Manteca Unified is doing something bold in the world of public education.
They are not directing all of their resources to push kids onto a college track.
Instead they are shoring up efforts to address the needs of 80 percent of the graduates in a typical year that don’t go on to a four-year college.
That’s where be.tech comes into play.
The tuition free dependent charter school is tailored toward the regional job market with the objective to arm students with the vocational and soft skills needed to make them employable when they graduate.
It has impressed Sacramento education leaders enough to consider awarding Manteca Unified a slice of $250 million the state is pouring into vocational education to serve as a lead agency for a regional consortorium of school districts, other local government agencies, and business partners. The intent is to expand the be.tech concept throughout Stanislaus, San Joaquin, Calaveras, and Amador counties while working with Delta College and Modesto Junior College.
Among the career paths with significant regional job opportunities the endeavor may pursue training for is in logistics, tourism-marketing, agri-business, health careers, and manufacturing.
At the same time, Manteca Unified is having its seven high schools compete for one of five $200,000 grants to develop specific two-year vocational career paths at their campus. The schools — Manteca, Sierra, East Union, Lathrop, Weston, Ranch, New Horizon, and Calla — were each awarded $5,000 planning grants to explore a potential vocational programs and develop a strategy to implement a specific career path. Among the suggestions is engineering/programming. While there are few such employers located in the Northern San Joaquin Valley, educators note there is a growing trend for Silicon Valley high tech concerns and those located elsewhere to contract with code writers around the globe instead of physically having them report to their workplaces.

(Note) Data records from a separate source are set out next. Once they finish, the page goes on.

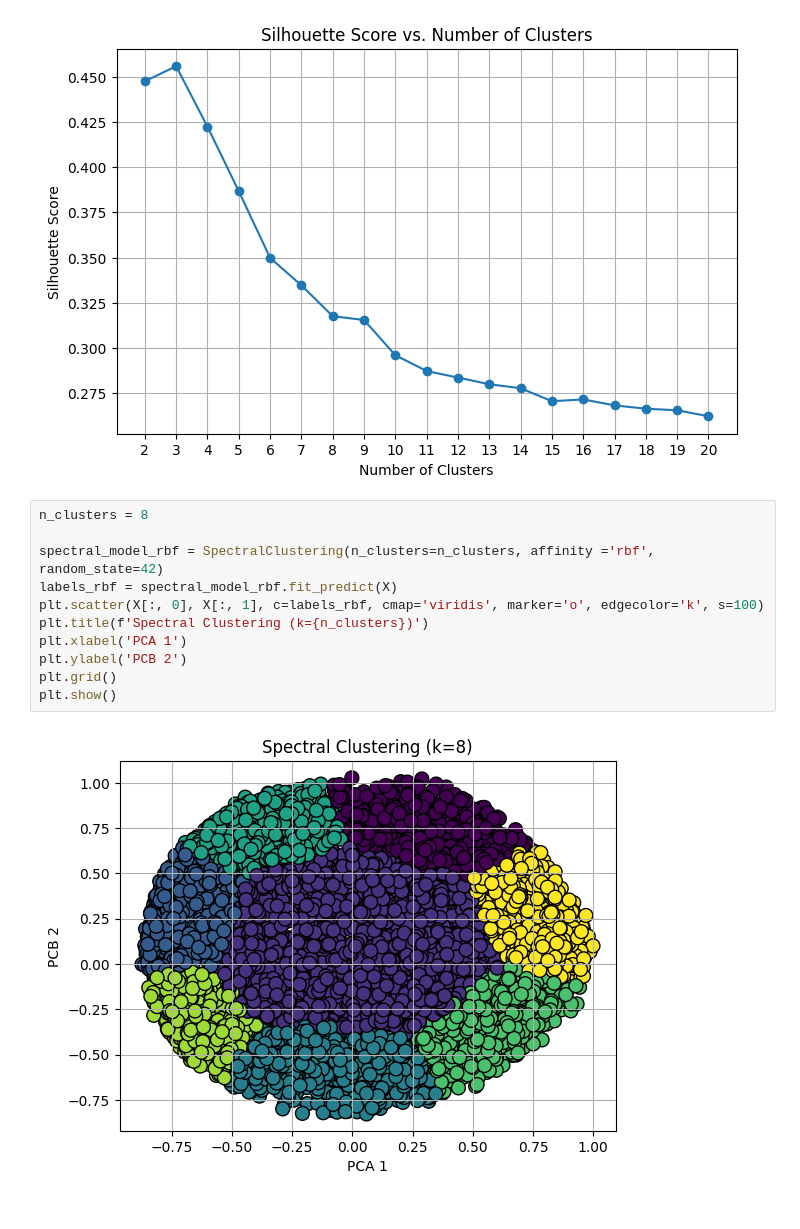
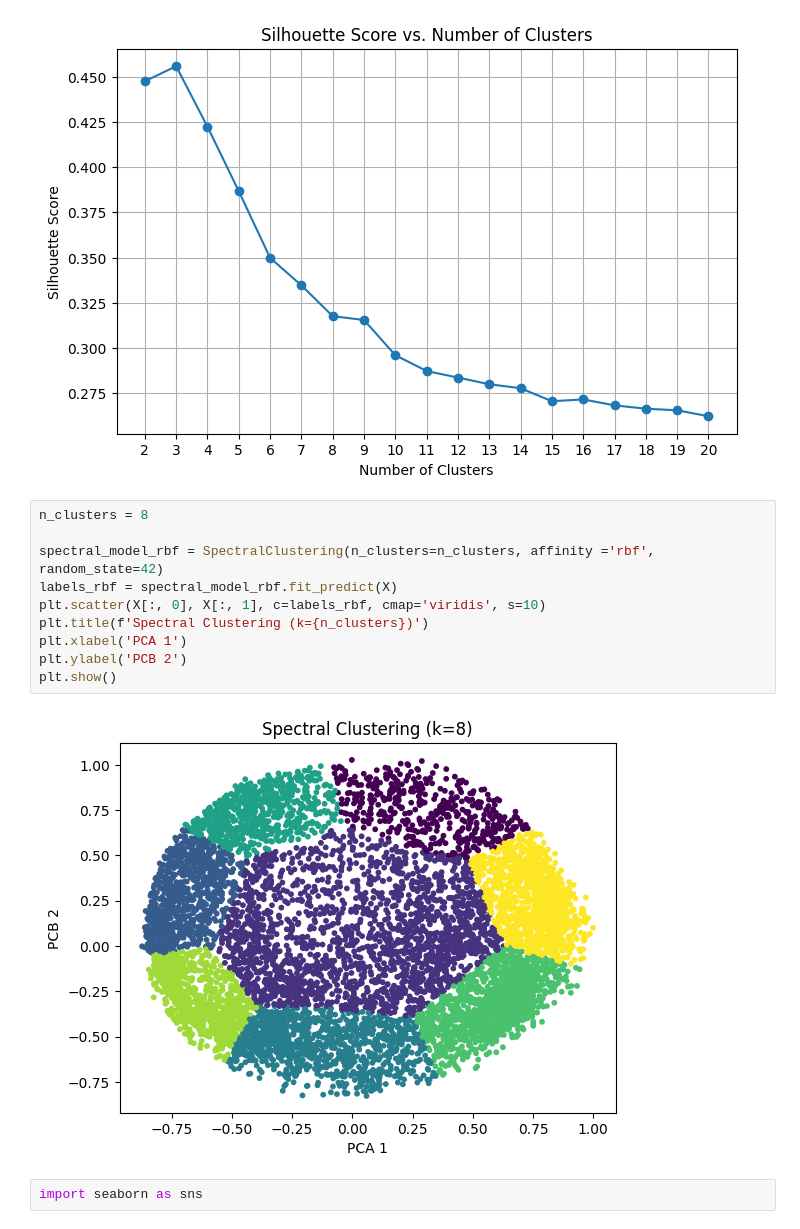
Before and after one commit to mhdeeb/cie-417, a Jupyter notebook: mini-project-2/main.ipynb, the cells around one changed output. Drawn from its saved outputs; the diff is of its cells as text.

```diff
--- a/mini-project-2/main.ipynb
+++ b/mini-project-2/main.ipynb
@@ -200,13 +197,14 @@ elbow(SpectralClustering, X, 20, random_state=42, affinity='rbf', n_init=20)
 # %%
 n_clusters = 8
 
 spectral_model_rbf = SpectralClustering(n_clusters=n_clusters, affinity ='rbf', random_state=42)
 labels_rbf = spectral_model_rbf.fit_predict(X)
-plt.scatter(X[:, 0], X[:, 1], c=labels_rbf, cmap='viridis', marker='o', edgecolor='k', s=100)
+plt.scatter(X[:, 0], X[:, 1], c=labels_rbf, cmap='viridis', s=10)
 plt.title(f'Spectral Clustering (k={n_clusters})')
 plt.xlabel('PCA 1')
 plt.ylabel('PCB 2')
-plt.grid()
 plt.show()
 # %% [output]
-[figure, old version]
+[figure, new version]
+# %%
+import seaborn as sns
```
Also changed, not shown: parts of 7 cells of this notebook.
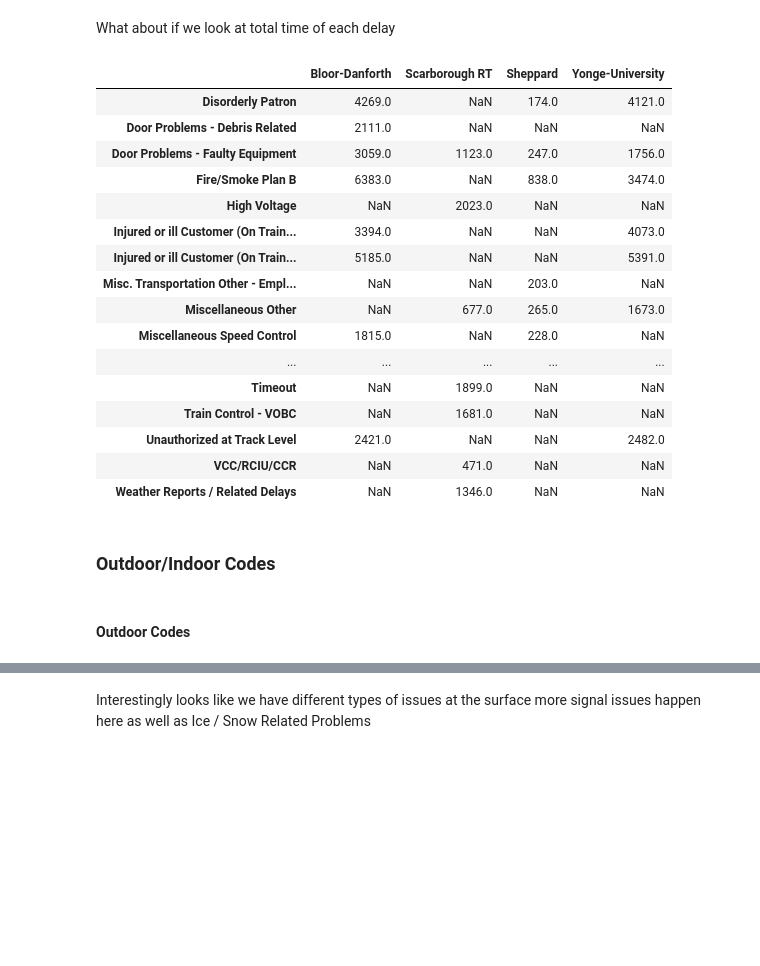
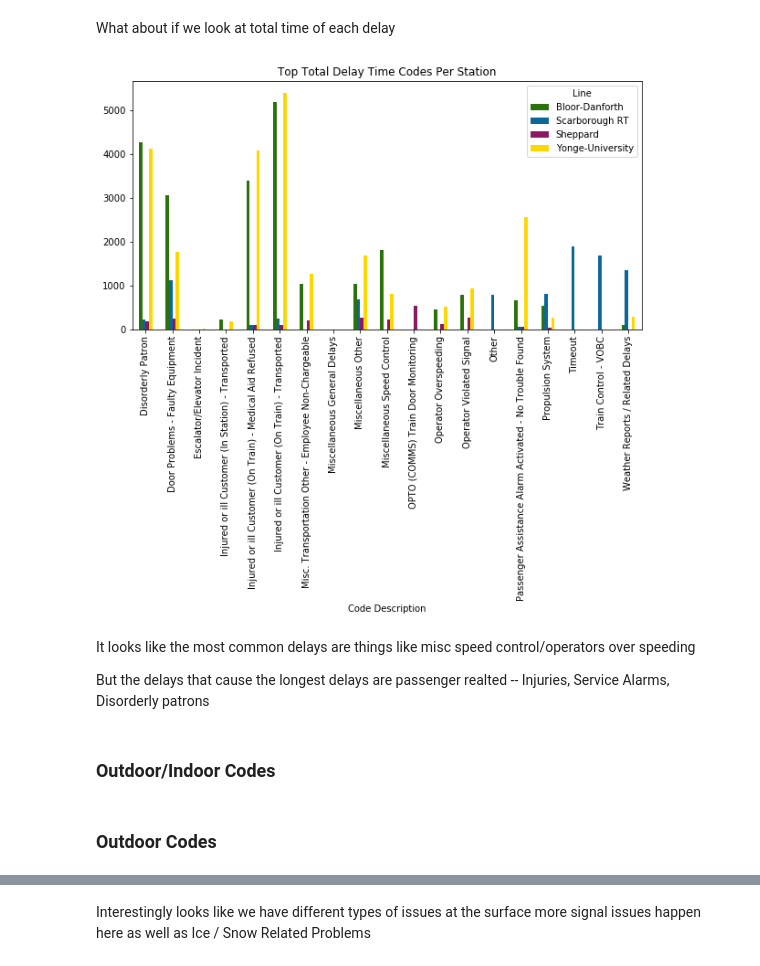
Before and after one commit to cllopes/scs-3250-tcc, a Jupyter notebook: Cindy/4_Codes.ipynb, the cells around one changed output, grey strips where cells are left out. Saved outputs shown, nothing was run; the diff lists cells and outputs as text; code cells hidden in the pictures; blank space fills up the shorter version.

```diff
--- a/Cindy/4_Codes.ipynb
+++ b/Cindy/4_Codes.ipynb
@@ -78,32 +47,18 @@ While others are more unique: Weather Reports / Related Delays -- scar
 Propulsion System, Train Control - VOBC, Timeout
 # %% [markdown]
 What about if we look at total time of each delay
-# %%
-groups = ttc.groupby(['Line'], as_index=False)
-final = {}
-for title, g in groups:
-   final[title] = g.groupby('Code Description')['Min Delay'].sum().sort_values(ascending=False).head(10)
-
-final_df = pd.DataFrame(final)
-final_df
-# %% [output]
-|  | Bloor-Danforth | Scarborough RT | Sheppard | Yonge-University |
-| Disorderly Patron | 4269.0 | NaN | 174.0 | 4121.0 |
-| Door Problems - Debris Related | 2111.0 | NaN | NaN | NaN |
-| Door Problems - Faulty Equipment | 3059.0 | 1123.0 | 247.0 | 1756.0 |
-| Fire/Smoke Plan B | 6383.0 | NaN | 838.0 | 3474.0 |
-| High Voltage | NaN | 2023.0 | NaN | NaN |
-| Injured or ill Customer (On Train... | 3394.0 | NaN | NaN | 4073.0 |
-| Injured or ill Customer (On Train... | 5185.0 | NaN | NaN | 5391.0 |
-| Misc. Transportation Other - Empl... | NaN | NaN | 203.0 | NaN |
-| Miscellaneous Other | NaN | 677.0 | 265.0 | 1673.0 |
-| Miscellaneous Speed Control | 1815.0 | NaN | 228.0 | NaN |
-| ... | ... | ... | ... | ... |
-| Timeout | NaN | 1899.0 | NaN | NaN |
-| Train Control - VOBC | NaN | 1681.0 | NaN | NaN |
-| Unauthorized at Track Level | 2421.0 | NaN | NaN | 2482.0 |
-| VCC/RCIU/CCR | NaN | 471.0 | NaN | NaN |
-| Weather Reports / Related Delays | NaN | 1346.0 | NaN | NaN |
+# %%
+line_top_codes = ttc[ttc['Code Description'].isin(top_codes)].groupby(['Line', 'Code Description'])['Min Delay'].sum().sort_values(ascending=False)
+line_top_codes = line_top_codes.unstack().T
+line_top_codes.plot.bar(color= colors, figsize=[10,5], title='Top Total Delay Time Codes Per Station')
+plt.show()
+# %% [output]
+[figure, added]
+# %% [markdown]
+It looks like the most common delays are things like misc speed control/operators over speeding
+
+But the delays that cause the longest delays are passenger realted -- Injuries, Service Alarms,
+Disorderly patrons
 # %% [markdown]
 ### Outdoor/Indoor Codes
 # %%
@@ -112,2 +72,2 @@ underground = stations[stations['Grade'] == 'Underground']
 # %% [markdown]
-#### Outdoor Codes
+### Outdoor Codes
```
Also changed, not shown: parts of 35 cells of this notebook.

Manteca Unified District Superintendent Jason Messer on Thursday told Manteca Rotarians gathered for their weekly meeting at Isadore’s that trends justify putting emphasis on other curriculum besides classes that prepare students for a four-year college.
Messer noted about 20 percent of Manteca Unified graduates head to a four-year college either directly after finishing 12th grade or after studying at a two-year community college. Among those, 90 percent obtain a four-year degree.
Another 50 percent head to two year colleges such as Delta and MJC. But at least 60 percent of them don’t graduate.
The rest of the students go into the military, tech or vocational schools, or into the workforce. Messer noted their success is not as easy for the district to track.
The 60 percent failure rate for graduates heading into two-year community colleges was the impetus for launching be.tech. The hands-on learning programs in culinary careers, industrial fabrication and the addition of a career path for first responder jobs such as emergency medical technicians and fire service are designed to provide entry level skills critical to secure a job or admission to specialized academies that are a precursor to being employable.
The be.tech career paths are two-year programs open to juniors and seniors.
“The goal is for students to get a job and make a livable wage income,” Messer said.
That means working closely with business and listening to what they need.
One thing that Messer and other educators kept hearing over and over again was the lack of soft skills and the work ethic of high school graduates.
Soft skills run the gamut from interacting with others to showing up to work on time.
As such, be.tech programs “fire” students from opportunities to make extra money through school functions such as catering events where students get paid if they don’t show up on time. In other instances they aren’t allowed to work on a particular project if they show up late on a given day.
Messer said it has been an effective way to drive home the importance of such soft skills.
“Its better they get ‘fired’ when they are going to school than when they are on a job,” Messer noted.
Messer said the stats regarding what graduates do after leaving Manteca Unified plus input from business prompted district educators to rethink the direction of high school education.
“Let’s do education differently,” is what Messer said the consensus was.
The school board will review the California Career Pathways Trust Grant and the proposal to have Manteca Unified serve as the lead agency for the regional consortium when they meet Tuesday at 7 p.m. at the district office.